The Cortez Fire Protection District has received a $2 million grant to build a new fire station.
A station will be constructed at North and Washington streets to replace the existing station and administrative building there, Fire Chief Jeff Vandevoorde said Tuesday. Total cost of the project, which has been in the works since 2012, is about $4.2 million, he said.
“This was a great team effort between the administrative staff and the fire district board,” Vandevoorde said. “We’re very excited. This is something we need, and it will be great for the community.”
The grant is an Energy and Mineral Impact Assistance Fund grant from the state Department of Local Affairs. The fire district has been saving money for the project for the past several years, and will put down $1 million toward the project.

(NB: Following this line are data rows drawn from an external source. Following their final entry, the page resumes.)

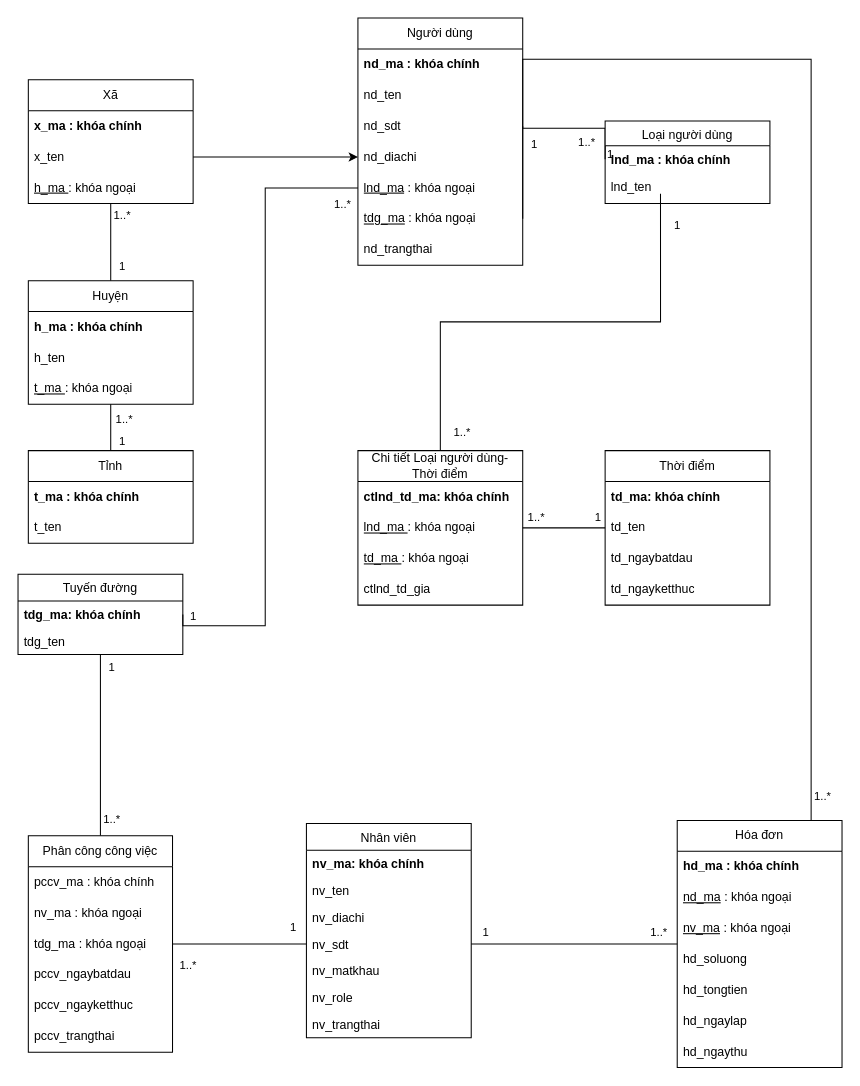
Before: Untitled Diagram.drawio in vinhb2012055/HTTT, a draw.io diagram. Source tidied: cells renumbered, new cells numbered last; positions are measured from the earlier drawing's top-left corner, leaving out a move shared by most shapes. Both pictures are drawn from the tidied source at 103%, with x=0, y=0 at pixel (18, 18).
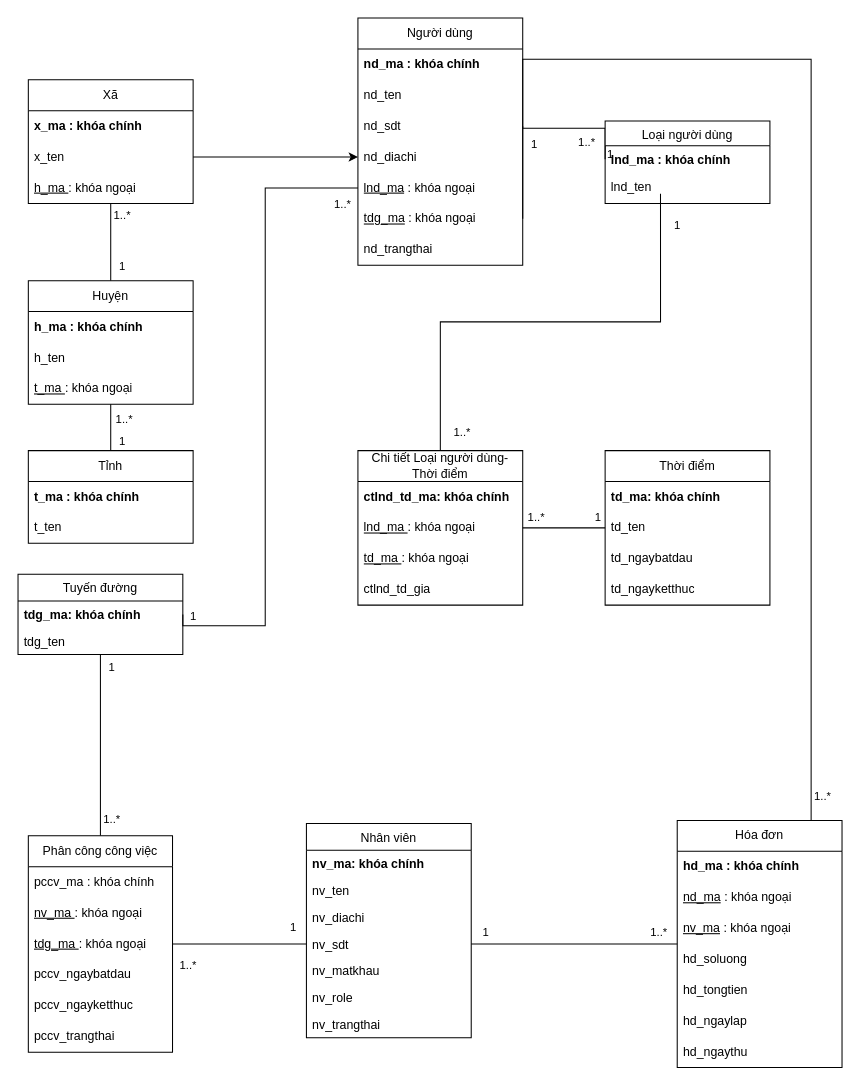
The same diagram, later.

Unchanged cells that the change refers to:
```xml
<mxCell id="75" value="Phân công công việc" style="swimlane;fontStyle=0;horizontal=1;startSize=30;whiteSpace=wrap;html=1;" parent="1" vertex="1">
  <mxGeometry x="10" y="794" width="140" height="210" as="geometry" />
</mxCell>
```

What changed in the source:
```diff
@@
-    <mxCell id="77" value="nv_ma : khóa ngoại" style="text;strokeColor=none;fillColor=none;align=left;verticalAlign=middle;spacingLeft=4;spacingRight=4;overflow=hidden;whiteSpace=wrap;html=1;" parent="75" vertex="1">
+    <mxCell id="77" value="&lt;u&gt;nv_ma &lt;/u&gt;: khóa ngoại" style="text;strokeColor=none;fillColor=none;align=left;verticalAlign=middle;spacingLeft=4;spacingRight=4;overflow=hidden;whiteSpace=wrap;html=1;" parent="75" vertex="1">
       <mxGeometry y="60" width="140" height="30" as="geometry" />
     </mxCell>
-    <mxCell id="78" value="tdg_ma : khóa ngoại" style="text;strokeColor=none;fillColor=none;align=left;verticalAlign=middle;spacingLeft=4;spacingRight=4;overflow=hidden;whiteSpace=wrap;html=1;" parent="75" vertex="1">
+    <mxCell id="78" value="&lt;u&gt;tdg_ma &lt;/u&gt;: khóa ngoại" style="text;strokeColor=none;fillColor=none;align=left;verticalAlign=middle;spacingLeft=4;spacingRight=4;overflow=hidden;whiteSpace=wrap;html=1;" parent="75" vertex="1">
       <mxGeometry y="90" width="140" height="30" as="geometry" />
     </mxCell>
```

The remaining $1.2 million will be paid out over the next 25 years through a lease-purchase agreement, the chief said.
Both the existing station and administrative building are more than 40 years old and are not compliant with current building codes, Vandevoorde said. The buildings eventually will be torn down.
The current Station 1 isn’t big enough to house newer vehicles. If the department were to buy a new ladder truck, it wouldn’t fit, Vandevoorde said. The new station will have more space training and equipment too, he said, and will feature an exhaust filtering system to clear the air after vehicles start up inside.
Firefighters will be able to make use of a fitness room, which the new building will feature. Training spaces will be available for the public as needed, the chief said. Administrative space will feature offices and a conference room, he said. The building will be compliant with building codes and the Americans With Disabilities Act, he said.
Vandevoorde said he hopes a construction company will be chosen by the end of the year, with groundbreaking potentially taking place by next March. The district is working with Pacheco Ross Architects of New York. Though they didn’t present the lowest of the five bidders, the firm specializes in building fire stations and the district will save money in the long run by working with them, Vandevoorde said.
Since the district recognized the need for a new station in 2012, the department has added full-time firefighters and calls have gone up substantially, Vandevoorde said. The fire district board has helped to support the project, and DOLA officials were easy to work with, he said. The chief is happy that the new station will combine and eliminate two outdated buildings and will do so without any new tax raises.
“We’re moving forward and this will help us a lot to keep us going forward,” Vandevoorde said.